━━━ Supplied records

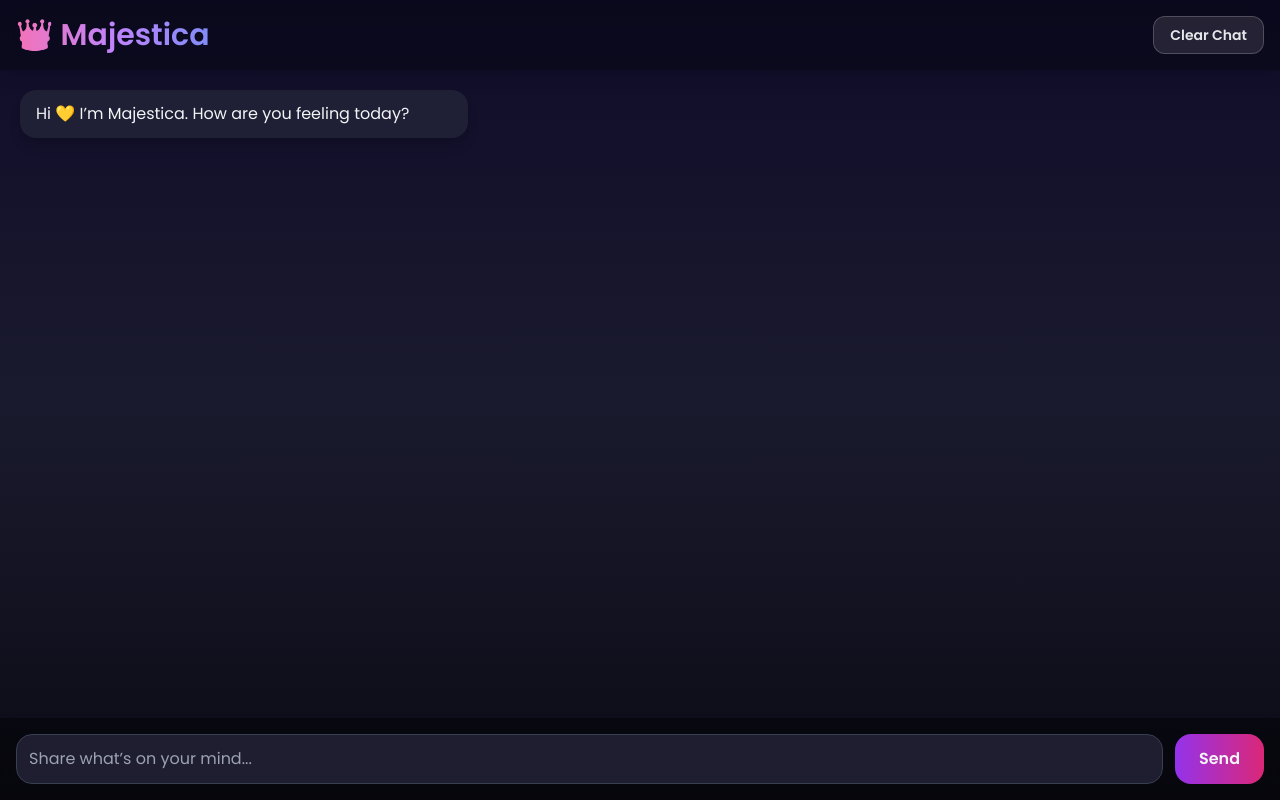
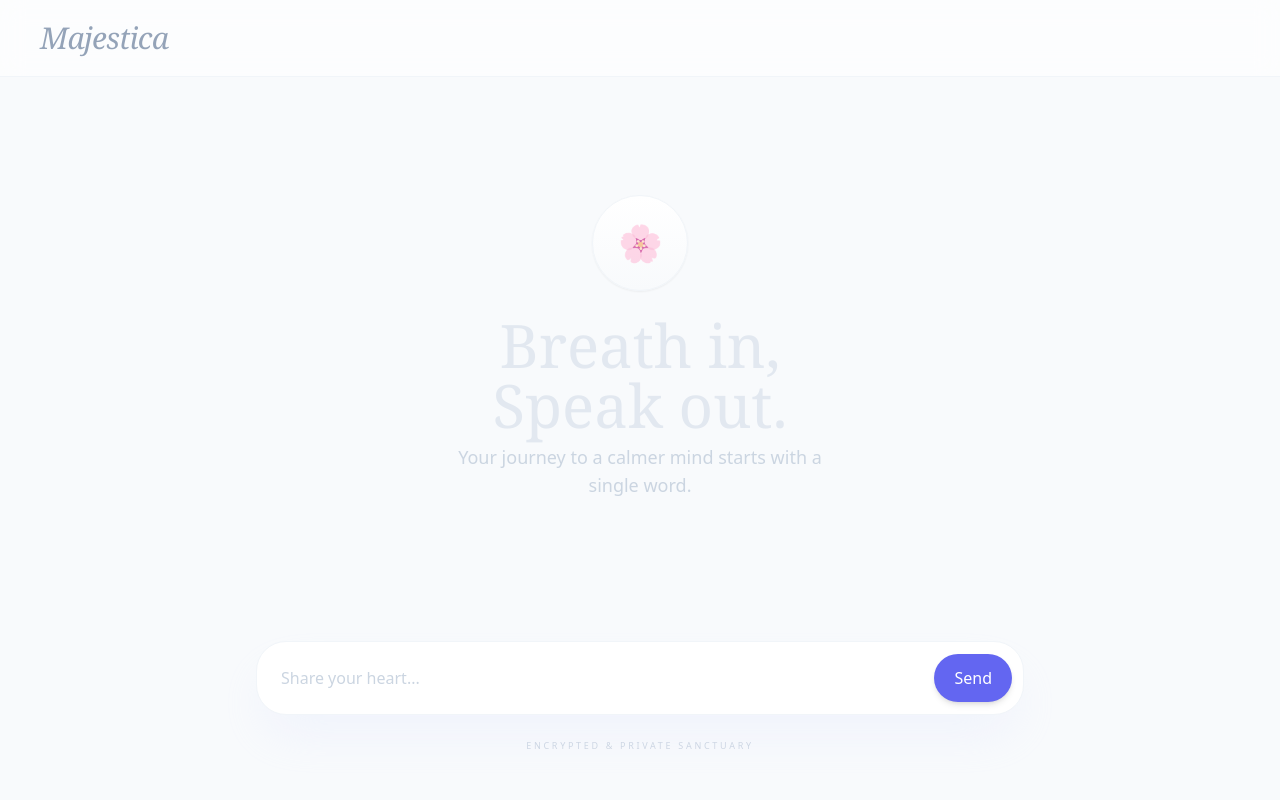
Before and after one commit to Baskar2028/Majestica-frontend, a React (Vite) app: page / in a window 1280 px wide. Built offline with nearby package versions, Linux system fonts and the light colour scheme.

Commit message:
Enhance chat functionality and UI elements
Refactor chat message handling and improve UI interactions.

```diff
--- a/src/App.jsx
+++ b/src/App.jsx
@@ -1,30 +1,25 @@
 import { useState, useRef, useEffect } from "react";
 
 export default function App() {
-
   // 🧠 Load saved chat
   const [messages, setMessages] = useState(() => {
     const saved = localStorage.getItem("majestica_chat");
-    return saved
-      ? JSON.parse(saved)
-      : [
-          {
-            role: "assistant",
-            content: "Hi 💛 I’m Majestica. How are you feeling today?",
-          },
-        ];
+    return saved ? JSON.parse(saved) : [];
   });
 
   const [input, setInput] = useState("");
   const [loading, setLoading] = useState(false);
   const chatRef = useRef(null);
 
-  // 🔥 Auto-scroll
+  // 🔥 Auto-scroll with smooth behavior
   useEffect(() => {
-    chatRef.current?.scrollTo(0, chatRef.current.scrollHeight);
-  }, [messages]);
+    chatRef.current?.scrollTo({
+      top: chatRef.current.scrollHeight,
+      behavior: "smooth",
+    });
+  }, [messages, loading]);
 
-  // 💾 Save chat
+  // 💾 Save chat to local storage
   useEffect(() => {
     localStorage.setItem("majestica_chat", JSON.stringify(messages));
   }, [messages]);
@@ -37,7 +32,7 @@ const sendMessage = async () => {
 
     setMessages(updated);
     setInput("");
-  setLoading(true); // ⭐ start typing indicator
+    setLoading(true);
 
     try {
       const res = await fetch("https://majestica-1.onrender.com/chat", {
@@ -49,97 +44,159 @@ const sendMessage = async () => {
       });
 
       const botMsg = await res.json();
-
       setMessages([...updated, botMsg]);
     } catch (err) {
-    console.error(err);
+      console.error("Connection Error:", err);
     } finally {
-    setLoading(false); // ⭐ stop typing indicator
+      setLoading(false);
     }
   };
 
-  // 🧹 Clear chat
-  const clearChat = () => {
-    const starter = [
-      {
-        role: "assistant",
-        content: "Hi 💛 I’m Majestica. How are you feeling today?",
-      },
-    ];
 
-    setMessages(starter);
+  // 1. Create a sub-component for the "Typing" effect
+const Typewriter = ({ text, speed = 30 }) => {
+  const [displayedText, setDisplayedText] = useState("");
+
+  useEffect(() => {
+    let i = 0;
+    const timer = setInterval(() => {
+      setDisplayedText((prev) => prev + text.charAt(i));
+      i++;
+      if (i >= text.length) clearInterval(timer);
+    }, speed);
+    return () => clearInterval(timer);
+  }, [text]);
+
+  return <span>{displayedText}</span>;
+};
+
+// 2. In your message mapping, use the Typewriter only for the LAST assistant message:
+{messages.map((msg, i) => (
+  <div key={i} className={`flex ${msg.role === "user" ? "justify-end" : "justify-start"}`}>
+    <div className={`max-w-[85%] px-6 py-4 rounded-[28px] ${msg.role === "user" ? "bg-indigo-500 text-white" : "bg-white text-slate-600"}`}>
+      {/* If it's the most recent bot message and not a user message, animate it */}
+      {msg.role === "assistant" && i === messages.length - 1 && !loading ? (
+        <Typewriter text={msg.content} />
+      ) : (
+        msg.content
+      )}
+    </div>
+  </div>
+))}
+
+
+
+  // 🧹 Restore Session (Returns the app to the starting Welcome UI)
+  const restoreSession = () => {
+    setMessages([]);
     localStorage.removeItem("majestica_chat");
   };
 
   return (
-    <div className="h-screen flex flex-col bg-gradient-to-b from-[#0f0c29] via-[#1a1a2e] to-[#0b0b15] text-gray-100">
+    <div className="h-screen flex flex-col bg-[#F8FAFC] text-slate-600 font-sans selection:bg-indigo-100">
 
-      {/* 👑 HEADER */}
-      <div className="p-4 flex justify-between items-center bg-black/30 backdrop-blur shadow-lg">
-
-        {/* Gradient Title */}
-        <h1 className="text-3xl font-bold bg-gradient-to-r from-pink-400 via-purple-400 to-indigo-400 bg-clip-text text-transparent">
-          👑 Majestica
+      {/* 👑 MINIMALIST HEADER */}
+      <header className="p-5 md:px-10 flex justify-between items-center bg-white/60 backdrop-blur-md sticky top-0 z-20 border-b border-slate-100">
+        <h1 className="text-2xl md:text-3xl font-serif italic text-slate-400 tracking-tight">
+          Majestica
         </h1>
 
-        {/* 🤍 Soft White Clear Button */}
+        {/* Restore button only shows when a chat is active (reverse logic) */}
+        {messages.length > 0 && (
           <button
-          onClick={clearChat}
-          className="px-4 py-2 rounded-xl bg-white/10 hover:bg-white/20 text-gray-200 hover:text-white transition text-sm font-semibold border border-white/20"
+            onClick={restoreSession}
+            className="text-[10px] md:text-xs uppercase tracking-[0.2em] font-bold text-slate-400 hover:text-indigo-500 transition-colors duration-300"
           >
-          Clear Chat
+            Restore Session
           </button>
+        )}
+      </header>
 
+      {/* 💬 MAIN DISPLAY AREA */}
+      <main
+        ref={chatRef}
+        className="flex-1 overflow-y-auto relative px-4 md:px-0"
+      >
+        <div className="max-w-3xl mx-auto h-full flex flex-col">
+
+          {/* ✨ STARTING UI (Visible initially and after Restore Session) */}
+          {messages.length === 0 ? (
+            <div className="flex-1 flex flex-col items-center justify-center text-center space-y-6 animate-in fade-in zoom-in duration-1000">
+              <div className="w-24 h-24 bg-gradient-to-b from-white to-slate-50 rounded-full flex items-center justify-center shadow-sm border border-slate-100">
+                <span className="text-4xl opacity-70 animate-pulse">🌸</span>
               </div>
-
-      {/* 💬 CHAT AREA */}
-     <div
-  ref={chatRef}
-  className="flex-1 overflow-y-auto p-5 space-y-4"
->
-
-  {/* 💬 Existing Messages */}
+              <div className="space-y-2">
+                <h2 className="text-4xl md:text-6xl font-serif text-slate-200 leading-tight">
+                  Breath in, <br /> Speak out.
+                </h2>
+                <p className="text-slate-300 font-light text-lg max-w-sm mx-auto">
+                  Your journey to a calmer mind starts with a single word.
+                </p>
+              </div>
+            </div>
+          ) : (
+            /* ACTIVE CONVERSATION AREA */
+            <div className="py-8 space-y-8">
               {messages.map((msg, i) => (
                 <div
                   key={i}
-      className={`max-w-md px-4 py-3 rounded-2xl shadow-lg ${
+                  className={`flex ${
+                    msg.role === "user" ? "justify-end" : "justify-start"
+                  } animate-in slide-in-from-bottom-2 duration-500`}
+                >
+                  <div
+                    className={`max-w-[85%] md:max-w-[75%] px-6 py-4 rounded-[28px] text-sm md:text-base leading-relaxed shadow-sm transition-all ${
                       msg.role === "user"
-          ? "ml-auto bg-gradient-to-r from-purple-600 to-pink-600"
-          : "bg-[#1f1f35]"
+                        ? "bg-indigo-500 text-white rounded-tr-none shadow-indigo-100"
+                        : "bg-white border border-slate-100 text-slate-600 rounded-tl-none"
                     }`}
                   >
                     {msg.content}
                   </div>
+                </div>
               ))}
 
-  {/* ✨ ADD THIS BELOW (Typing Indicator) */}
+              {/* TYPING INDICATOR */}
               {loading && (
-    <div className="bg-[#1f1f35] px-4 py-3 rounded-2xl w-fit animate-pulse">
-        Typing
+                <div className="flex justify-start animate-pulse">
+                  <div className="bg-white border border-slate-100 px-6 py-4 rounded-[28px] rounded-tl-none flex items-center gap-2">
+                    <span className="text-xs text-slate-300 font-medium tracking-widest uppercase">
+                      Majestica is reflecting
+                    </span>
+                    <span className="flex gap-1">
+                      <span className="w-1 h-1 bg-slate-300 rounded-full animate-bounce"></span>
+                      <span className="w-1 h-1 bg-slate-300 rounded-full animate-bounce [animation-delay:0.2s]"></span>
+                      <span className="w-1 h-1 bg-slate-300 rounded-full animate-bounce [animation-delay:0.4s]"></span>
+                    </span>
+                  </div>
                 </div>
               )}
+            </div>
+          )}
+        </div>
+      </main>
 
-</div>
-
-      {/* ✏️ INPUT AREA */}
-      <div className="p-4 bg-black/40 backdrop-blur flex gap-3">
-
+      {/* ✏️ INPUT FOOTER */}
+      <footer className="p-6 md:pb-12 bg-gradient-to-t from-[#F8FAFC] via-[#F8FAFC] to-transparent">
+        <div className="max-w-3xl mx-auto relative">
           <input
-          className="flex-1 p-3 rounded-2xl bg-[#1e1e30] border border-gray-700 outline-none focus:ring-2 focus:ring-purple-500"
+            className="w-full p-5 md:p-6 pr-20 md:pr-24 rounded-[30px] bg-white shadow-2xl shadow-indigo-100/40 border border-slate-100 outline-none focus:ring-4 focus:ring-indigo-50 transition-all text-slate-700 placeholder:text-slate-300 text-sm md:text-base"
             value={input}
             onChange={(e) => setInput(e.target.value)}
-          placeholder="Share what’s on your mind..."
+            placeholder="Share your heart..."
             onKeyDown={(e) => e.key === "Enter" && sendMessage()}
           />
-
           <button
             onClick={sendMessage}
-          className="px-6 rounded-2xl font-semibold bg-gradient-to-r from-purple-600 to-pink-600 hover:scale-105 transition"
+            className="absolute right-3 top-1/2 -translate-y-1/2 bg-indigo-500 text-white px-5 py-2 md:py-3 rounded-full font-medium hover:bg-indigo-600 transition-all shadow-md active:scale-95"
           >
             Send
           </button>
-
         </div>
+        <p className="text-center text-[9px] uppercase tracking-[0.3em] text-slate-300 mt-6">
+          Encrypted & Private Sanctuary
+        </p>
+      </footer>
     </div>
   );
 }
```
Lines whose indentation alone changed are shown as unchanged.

━━━━━━

* **What you have to do**
Each line in the data that holds the word "scale" must be copied.

* **Solution for this exercise**
-          className="px-6 rounded-2xl font-semibold bg-gradient-to-r from-purple-600 to-pink-600 hover:scale-105 transition"
+            className="absolute right-3 top-1/2 -translate-y-1/2 bg-indigo-500 text-white px-5 py-2 md:py-3 rounded-full font-medium hover:bg-indigo-600 transition-all shadow-md active:scale-95"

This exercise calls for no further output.